While not directly related to City Council, many have requested my views on the proposed High School. And since this inquiry came in at the same time as the new website, we'll try out the blog!!
Sound investments in school infrastructure can add value to a community and has the potential to improve student achievement. But when is the investment sound? The short answer, 'when it demonstrates operating efficiency gains and improved student achievement'. I responded to a questionnaire from UNI and thought it would be worthwhile to share.
Q1 - What do you feel better for the students, staff and the city: build a new high school or renovate the current one?
A classic cost-benefit analysis. First and foremost, the environment must support a learning culture. Secondly, it must support efficient delivery of effective instruction. I'm not familiar enough to opine on which is better at this point since most analysis is preliminary at best. I am supportive of the study. I would also encourage the School Board to closely interact with UNI's College of Education - Iowa's preeminent K-12 research institution.
Q2 - The high school is sitting on 17 acres. Do you feel that is big enough?
Land area should not be a determining factor unless land-grabbing parking lots and athletic fields are correlated to student achievement.
Q3- How important is it that the students and teachers work in an environment with air conditioning?
Very important, especially to serve a full year academic calendar (which should be considered immediately).
Q4 - How does the community feel about the parking situation? Is it a problem that many students park on the street instead of in a parking lot?
Parking is mostly adequate, parking policy is the problem. The number of parking slots could be improved through better street/lot designs on Division, 12th St., and the existing lots. Parking demand could be curtailed through permit strategies as well as encouraging alternative methods for transport (car pooling, busing, walking, biking, drop-offs, etc.). If there is a financial disincentive (or incentive) to change driving behaviors to improve parking conditions, it will reduce parking demand.
Q5 - What is the sentimental value of the current high school?
Sentimental value should account for nothing.
Q6- How well is the current high school providing for the students’ educational needs? Are the teachers able to incorporate technology well into the classroom?
Difficult to comment, questions are better answered by the School Board, teachers and student (and parents). We appear to be making gains in meeting student needs; yet student achievement as a function of historical spending should be a key point of study.
Q7 - How well do you think the security is in the high schools? Will it need to be updated?

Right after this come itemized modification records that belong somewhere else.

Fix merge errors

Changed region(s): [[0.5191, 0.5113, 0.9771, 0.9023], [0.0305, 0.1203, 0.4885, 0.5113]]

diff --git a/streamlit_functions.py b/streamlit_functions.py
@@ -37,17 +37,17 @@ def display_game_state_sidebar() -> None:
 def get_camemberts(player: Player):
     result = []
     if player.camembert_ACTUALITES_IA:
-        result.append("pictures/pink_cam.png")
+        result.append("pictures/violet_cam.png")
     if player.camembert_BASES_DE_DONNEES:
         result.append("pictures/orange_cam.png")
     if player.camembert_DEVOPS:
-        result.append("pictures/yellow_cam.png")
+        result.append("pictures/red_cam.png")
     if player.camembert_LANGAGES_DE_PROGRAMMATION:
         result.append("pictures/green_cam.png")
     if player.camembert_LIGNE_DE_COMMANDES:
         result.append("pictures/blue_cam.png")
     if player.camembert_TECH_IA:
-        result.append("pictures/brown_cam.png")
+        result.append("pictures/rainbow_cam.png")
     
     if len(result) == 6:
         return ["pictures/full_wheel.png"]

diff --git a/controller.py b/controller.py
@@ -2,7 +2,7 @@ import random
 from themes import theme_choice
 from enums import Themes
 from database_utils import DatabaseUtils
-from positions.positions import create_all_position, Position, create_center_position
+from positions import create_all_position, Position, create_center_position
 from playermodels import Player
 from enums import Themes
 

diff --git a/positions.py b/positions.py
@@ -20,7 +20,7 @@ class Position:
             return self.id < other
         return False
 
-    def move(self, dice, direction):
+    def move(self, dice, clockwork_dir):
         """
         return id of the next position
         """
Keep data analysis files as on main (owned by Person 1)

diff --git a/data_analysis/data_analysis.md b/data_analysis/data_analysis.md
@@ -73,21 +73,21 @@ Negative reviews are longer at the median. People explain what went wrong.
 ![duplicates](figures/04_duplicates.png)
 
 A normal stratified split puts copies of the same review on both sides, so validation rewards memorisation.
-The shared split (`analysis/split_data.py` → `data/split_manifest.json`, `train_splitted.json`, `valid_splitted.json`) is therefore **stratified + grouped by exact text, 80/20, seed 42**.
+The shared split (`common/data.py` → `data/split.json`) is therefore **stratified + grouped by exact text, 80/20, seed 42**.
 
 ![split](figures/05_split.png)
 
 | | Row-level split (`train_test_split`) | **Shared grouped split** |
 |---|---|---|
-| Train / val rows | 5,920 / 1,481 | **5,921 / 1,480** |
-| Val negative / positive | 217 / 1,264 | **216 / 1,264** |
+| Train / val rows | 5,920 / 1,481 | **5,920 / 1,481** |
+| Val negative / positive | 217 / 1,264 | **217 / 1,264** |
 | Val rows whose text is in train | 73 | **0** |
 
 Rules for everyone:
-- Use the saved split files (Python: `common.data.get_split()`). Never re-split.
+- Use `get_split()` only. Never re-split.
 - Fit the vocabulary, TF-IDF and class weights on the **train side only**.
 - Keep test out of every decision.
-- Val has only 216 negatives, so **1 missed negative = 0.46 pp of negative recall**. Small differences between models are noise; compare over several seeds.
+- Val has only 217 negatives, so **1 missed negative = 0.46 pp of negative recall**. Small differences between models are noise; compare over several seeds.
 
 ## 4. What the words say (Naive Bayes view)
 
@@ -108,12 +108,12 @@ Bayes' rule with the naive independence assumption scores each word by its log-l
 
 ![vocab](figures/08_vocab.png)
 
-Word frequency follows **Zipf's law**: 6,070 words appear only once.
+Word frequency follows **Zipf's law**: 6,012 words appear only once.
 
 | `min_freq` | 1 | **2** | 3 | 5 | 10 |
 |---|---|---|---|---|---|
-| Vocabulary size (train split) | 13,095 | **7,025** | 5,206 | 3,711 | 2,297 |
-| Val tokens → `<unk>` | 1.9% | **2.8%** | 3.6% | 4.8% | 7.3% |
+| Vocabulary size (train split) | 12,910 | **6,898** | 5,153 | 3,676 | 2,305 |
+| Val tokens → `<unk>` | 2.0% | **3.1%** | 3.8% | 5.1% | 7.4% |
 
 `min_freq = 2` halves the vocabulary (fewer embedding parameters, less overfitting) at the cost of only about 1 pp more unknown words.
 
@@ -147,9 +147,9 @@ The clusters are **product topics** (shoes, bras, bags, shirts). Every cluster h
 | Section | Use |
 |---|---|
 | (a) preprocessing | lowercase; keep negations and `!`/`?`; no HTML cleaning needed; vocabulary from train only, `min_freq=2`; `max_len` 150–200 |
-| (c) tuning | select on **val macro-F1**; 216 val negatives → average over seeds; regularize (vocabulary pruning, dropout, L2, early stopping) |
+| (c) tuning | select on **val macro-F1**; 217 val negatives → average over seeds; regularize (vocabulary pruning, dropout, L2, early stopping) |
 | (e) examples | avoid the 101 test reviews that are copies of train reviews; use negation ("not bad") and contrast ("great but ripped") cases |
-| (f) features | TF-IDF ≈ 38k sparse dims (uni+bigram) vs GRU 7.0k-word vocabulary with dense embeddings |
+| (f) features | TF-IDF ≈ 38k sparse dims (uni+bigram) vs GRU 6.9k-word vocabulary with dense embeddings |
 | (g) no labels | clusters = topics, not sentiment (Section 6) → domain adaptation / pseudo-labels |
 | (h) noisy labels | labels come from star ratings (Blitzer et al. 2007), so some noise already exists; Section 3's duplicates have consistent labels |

Policy and strategy should always be reviewed for improvement. We should also avoid hasty responses as a result of improbable events, rather we should review all potential threats, analyze, and implement sensible solutions.
Q8 - How do you feel about the partnerships with the school? Is the community benefiting from its partnership between the city and the school? Is it helpful or harmful for the high school to use UNI’s athletic complex?
Intergovernmental partnership and cooperation is essential to deliver cost-effective programming and to leverage the intrinsic qualities of the involved institutions. Partnerships should reduce costs (or be one of the goals) which means more money will trickle into classrooms, while also improving outcomes and experiences.
Q9- How much do you think finding a long term solution is valued verses finding the best solution for the present?
Developing a long-term solution requires evaluation of current problems and perceived opportunities. We should seek optimal solutions.
Q10- How should the projected overcrowding of the schools be handled? By the 2018-2019 school year, the high school, both junior highs and half of the elementary schools are predicted to be overcrowded.
Obviously this is a long-term concern that requires strategic planning, it's too complex for an abbreviated response.
Q11 - Where should the 9th graders attend school; a high school, junior high, or their own building?
Facility consolidation has practical benefits for programming, overhead and expense management. High school or junior high options are both reasonable options.
Q12- How do you perceive the potential extra cost of building a new high school? Is it worth it? Will the community support it?
If it can be clearly (by quantifiable measures) demonstrated that efficiencies will be gained and student outcomes will improve, and if we hold ourselves accountable to this end, it is worth it. In business terms, we need to define the 'return on investment'. If it can be presented in this light, the community would be wise to support it. I suspect that other reforms could have equal or better benefit, and should be pursued with equal enthusiasm.
And while this wasn't asked, no conversation can take place without discussing our funding approach. I have innovative ideas that touch on fairness, ideology, with total focus on student achievement. To be covered, another day.